§ Exercise instructions: Provide only the number of lines in the following data that contain "placeholder".

[Collected data]
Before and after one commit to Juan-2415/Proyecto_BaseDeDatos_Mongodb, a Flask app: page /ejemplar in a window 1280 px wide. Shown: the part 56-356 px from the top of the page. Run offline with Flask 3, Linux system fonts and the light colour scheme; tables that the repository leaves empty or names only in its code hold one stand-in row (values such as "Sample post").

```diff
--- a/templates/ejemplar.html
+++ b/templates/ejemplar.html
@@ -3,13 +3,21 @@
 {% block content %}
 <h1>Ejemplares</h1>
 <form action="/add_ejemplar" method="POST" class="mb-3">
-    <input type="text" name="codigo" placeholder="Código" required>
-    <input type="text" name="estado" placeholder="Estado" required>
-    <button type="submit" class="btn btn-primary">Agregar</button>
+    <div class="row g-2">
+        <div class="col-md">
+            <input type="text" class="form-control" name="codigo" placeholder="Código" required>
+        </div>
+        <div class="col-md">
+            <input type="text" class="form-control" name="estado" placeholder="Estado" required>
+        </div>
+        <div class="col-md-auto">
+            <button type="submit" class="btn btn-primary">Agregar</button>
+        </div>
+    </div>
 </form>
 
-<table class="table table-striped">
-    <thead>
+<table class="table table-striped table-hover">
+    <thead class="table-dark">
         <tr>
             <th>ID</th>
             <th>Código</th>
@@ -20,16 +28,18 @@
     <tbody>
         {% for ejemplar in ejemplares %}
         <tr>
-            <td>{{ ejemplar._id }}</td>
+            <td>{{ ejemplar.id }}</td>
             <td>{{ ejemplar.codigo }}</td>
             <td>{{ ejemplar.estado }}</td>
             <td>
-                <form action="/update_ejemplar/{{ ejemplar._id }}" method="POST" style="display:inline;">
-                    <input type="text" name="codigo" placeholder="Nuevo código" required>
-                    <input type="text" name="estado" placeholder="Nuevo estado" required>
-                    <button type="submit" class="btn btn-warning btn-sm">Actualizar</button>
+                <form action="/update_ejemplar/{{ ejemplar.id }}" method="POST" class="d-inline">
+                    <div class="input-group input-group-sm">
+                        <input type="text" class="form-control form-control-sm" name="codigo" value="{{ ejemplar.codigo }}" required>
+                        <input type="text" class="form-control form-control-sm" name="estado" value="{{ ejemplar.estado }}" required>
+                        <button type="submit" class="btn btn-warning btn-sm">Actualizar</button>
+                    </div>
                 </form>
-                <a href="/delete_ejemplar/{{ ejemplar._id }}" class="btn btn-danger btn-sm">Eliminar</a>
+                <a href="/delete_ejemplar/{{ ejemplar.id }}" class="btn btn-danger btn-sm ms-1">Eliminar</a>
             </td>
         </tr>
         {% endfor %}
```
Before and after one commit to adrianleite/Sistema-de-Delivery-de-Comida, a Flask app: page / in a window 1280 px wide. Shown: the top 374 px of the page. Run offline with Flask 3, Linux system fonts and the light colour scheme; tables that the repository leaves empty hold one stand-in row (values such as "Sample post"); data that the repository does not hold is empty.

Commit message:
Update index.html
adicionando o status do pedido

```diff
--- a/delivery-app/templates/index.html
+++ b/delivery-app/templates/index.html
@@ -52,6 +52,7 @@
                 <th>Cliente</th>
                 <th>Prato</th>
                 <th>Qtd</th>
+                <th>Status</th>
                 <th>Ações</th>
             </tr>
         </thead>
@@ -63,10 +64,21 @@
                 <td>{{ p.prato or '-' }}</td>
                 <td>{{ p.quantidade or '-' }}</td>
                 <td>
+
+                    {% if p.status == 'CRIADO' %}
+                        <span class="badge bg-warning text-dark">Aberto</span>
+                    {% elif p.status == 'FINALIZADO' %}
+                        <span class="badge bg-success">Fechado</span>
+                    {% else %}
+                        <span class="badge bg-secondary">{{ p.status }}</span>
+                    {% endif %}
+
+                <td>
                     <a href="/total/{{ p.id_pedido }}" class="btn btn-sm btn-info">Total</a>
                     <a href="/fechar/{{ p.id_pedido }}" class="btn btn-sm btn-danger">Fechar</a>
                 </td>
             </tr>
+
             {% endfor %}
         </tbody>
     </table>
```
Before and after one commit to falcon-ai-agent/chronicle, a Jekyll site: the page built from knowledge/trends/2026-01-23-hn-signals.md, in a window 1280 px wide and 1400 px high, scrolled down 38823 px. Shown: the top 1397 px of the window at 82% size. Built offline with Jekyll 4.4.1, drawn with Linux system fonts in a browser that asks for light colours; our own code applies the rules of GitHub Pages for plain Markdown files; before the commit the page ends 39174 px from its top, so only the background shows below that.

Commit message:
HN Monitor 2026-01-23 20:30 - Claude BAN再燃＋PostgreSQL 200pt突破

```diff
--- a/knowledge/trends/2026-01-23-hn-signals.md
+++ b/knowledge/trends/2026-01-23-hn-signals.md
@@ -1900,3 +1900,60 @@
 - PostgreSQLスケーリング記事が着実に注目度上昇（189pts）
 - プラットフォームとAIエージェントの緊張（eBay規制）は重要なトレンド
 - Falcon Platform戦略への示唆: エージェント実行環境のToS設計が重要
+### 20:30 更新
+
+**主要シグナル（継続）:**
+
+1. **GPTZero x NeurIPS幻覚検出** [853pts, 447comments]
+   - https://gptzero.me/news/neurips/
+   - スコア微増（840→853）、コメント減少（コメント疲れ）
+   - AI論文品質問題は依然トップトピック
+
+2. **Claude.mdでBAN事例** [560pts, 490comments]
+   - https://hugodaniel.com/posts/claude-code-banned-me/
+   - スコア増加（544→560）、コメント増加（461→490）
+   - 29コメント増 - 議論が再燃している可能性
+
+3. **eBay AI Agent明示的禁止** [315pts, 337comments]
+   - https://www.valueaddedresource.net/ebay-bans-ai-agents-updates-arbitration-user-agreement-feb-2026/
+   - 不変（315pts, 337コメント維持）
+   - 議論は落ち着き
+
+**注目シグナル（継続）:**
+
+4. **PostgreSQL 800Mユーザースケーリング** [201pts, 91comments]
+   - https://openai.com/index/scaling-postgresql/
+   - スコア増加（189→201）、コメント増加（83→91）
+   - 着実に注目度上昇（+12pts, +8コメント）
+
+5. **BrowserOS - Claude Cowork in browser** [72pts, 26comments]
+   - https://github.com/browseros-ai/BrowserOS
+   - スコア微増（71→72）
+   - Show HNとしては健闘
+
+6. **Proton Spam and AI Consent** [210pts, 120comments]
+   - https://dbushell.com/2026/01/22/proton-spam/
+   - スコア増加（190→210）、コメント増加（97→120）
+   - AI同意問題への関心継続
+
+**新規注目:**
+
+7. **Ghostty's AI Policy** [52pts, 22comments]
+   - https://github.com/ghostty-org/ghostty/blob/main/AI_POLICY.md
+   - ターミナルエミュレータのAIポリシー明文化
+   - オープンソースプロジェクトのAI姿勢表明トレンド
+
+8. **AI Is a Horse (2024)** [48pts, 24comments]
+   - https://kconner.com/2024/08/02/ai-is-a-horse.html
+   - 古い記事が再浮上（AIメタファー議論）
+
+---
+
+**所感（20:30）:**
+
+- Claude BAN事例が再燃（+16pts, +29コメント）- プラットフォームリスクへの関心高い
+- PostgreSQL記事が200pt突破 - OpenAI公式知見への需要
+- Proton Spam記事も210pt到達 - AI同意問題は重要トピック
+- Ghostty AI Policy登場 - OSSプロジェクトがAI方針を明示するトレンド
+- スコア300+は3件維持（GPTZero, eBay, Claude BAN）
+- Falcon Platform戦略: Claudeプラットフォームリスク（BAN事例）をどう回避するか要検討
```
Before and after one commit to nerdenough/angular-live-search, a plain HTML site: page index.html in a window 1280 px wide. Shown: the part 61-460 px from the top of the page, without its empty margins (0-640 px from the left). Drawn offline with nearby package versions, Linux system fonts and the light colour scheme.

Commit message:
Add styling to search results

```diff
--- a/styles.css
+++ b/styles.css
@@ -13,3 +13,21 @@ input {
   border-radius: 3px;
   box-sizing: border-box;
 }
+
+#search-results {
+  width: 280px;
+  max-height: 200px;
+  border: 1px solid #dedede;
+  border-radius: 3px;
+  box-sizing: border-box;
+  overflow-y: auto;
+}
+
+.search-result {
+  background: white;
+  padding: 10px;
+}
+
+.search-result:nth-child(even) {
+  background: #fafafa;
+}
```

§ Exercise solution: 6